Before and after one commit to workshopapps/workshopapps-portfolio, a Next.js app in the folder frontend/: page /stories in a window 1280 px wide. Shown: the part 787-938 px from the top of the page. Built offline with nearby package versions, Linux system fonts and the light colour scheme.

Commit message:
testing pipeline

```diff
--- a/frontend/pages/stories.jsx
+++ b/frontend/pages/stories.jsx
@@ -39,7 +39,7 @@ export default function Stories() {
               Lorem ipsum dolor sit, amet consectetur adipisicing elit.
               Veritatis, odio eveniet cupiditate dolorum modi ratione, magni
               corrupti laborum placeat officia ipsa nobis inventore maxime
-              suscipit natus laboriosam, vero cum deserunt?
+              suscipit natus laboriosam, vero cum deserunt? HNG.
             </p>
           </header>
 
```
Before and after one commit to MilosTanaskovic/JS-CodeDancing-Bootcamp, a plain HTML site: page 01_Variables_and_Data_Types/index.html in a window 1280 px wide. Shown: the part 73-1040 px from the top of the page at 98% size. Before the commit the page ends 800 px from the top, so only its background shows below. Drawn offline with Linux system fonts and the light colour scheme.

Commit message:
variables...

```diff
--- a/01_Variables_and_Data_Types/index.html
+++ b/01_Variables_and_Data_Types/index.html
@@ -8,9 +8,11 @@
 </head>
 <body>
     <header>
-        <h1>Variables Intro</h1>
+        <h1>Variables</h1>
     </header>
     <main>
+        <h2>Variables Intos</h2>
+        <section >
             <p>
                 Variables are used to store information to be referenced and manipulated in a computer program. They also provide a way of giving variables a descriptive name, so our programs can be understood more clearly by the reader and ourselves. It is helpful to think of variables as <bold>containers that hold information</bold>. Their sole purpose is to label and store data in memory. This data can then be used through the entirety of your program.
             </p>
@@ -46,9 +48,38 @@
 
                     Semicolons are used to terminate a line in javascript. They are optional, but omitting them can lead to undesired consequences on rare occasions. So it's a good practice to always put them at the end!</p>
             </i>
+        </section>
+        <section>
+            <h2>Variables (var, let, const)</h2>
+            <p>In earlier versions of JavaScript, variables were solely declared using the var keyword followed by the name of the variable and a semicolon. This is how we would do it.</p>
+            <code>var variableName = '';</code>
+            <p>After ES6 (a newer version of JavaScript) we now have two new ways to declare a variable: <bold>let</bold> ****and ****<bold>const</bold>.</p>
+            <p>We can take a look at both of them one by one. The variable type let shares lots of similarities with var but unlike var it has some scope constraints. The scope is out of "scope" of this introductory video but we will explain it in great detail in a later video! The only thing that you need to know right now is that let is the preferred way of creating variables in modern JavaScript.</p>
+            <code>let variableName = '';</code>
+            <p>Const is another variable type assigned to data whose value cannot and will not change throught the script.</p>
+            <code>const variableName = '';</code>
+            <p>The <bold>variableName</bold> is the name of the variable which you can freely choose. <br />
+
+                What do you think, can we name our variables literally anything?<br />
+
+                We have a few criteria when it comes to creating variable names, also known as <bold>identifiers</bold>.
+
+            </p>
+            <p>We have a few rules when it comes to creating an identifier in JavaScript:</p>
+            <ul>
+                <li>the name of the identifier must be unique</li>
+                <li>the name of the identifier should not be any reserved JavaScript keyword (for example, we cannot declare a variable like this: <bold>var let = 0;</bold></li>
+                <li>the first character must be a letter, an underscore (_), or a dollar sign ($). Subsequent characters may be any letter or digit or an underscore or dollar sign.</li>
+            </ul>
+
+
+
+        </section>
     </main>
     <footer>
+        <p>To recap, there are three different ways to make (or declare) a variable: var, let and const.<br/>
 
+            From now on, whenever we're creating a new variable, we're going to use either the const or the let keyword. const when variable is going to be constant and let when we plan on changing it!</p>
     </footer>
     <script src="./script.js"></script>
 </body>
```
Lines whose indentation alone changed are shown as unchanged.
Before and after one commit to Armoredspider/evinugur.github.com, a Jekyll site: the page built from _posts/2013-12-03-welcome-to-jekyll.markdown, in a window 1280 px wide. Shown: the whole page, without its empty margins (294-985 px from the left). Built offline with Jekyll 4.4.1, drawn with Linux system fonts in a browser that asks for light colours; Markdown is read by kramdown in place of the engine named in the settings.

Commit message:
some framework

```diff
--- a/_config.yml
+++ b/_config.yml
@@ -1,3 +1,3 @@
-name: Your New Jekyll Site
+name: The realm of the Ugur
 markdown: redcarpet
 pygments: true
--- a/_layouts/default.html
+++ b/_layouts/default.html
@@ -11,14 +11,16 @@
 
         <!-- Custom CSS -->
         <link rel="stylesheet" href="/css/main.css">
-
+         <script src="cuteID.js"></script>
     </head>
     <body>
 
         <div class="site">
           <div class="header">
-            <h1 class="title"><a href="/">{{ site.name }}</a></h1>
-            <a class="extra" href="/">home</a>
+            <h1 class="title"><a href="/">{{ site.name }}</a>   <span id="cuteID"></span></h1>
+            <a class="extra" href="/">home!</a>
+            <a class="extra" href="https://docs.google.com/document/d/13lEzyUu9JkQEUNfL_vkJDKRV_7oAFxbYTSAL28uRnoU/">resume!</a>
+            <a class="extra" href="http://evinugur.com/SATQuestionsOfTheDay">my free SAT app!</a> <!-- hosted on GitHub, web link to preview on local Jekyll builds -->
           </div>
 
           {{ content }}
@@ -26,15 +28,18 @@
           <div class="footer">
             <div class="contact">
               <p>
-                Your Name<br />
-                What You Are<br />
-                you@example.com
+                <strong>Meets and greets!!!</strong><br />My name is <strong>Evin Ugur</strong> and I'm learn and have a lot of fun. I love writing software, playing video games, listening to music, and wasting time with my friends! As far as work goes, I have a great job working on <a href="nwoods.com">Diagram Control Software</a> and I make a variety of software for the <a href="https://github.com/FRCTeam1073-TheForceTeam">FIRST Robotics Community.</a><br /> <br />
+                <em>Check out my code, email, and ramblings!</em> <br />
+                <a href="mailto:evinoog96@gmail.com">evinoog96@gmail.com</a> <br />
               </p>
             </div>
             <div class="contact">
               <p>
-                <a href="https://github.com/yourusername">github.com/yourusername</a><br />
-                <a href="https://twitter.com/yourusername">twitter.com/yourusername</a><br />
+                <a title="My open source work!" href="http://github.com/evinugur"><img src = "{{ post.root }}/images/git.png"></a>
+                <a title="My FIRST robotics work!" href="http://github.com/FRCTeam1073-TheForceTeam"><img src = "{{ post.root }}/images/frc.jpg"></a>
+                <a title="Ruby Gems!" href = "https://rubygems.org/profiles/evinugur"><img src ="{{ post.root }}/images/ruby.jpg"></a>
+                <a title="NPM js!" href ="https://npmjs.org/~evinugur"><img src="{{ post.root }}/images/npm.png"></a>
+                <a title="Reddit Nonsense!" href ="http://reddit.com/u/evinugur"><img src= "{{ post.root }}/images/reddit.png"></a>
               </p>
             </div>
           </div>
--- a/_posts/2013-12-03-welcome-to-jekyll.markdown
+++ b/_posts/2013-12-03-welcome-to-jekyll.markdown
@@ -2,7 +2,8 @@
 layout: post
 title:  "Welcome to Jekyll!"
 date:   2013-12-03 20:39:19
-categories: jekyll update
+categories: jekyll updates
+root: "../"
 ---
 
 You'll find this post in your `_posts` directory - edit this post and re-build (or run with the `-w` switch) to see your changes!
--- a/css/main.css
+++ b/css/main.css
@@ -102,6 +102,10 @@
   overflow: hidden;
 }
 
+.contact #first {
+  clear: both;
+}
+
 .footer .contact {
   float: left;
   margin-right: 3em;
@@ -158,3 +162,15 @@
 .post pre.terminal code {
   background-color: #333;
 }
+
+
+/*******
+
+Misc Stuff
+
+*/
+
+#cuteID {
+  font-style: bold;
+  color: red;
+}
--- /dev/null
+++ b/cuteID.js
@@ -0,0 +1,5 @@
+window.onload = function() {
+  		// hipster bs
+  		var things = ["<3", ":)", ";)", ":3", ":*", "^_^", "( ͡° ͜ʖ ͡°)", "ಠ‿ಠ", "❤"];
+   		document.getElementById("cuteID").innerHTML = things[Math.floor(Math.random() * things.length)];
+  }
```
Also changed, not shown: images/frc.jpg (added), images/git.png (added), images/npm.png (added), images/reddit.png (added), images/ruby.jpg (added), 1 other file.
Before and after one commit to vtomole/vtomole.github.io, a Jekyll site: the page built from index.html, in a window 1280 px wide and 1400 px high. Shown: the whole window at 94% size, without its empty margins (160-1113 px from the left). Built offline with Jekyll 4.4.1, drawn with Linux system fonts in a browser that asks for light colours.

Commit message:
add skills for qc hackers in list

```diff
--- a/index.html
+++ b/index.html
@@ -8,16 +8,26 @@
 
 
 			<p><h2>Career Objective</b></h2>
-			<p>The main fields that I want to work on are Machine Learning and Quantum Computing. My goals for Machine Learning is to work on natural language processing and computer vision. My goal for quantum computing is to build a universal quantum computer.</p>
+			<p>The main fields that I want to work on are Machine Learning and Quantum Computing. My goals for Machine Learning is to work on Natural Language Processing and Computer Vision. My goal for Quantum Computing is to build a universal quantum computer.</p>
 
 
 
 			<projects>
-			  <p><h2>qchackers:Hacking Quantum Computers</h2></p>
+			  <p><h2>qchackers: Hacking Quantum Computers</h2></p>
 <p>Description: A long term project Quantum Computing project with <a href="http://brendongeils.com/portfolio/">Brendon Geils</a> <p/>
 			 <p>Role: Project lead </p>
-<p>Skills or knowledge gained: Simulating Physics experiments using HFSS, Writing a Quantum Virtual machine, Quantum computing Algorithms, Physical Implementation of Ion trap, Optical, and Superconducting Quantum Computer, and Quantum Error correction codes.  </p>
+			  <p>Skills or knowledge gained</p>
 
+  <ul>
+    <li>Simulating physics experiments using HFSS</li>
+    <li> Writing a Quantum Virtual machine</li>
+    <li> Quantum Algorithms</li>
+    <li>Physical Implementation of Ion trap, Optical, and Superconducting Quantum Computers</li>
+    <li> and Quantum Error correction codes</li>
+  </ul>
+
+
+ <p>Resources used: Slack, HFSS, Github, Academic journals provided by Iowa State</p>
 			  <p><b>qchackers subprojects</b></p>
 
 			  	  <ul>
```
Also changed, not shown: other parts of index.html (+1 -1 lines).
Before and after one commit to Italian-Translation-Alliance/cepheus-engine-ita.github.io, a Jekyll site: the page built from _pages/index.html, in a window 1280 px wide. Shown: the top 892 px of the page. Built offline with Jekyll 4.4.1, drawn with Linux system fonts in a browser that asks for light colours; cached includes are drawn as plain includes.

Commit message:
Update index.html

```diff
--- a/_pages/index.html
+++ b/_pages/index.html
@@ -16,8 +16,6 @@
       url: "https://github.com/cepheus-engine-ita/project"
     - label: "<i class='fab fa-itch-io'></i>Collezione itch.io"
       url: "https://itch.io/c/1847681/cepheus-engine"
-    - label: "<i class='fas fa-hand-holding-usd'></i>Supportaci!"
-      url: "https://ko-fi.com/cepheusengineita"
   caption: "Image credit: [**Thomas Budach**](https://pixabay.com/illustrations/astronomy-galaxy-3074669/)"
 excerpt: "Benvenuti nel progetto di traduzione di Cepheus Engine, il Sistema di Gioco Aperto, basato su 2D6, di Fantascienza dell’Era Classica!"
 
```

◆ ◆ ◆ ◆

**PROBLEM DESCRIPTION**: Whenever a line in the entries holds the word "They", copy that line.

**ANSWER BOX**:
                 Variables are used to store information to be referenced and manipulated in a computer program. They also provide a way of giving variables a descriptive name, so our programs can be understood more clearly by the reader and ourselves. It is helpful to think of variables as <bold>containers that hold information</bold>. Their sole purpose is to label and store data in memory. This data can then be used through the entirety of your program.
                     Semicolons are used to terminate a line in javascript. They are optional, but omitting them can lead to undesired consequences on rare occasions. So it's a good practice to always put them at the end!</p>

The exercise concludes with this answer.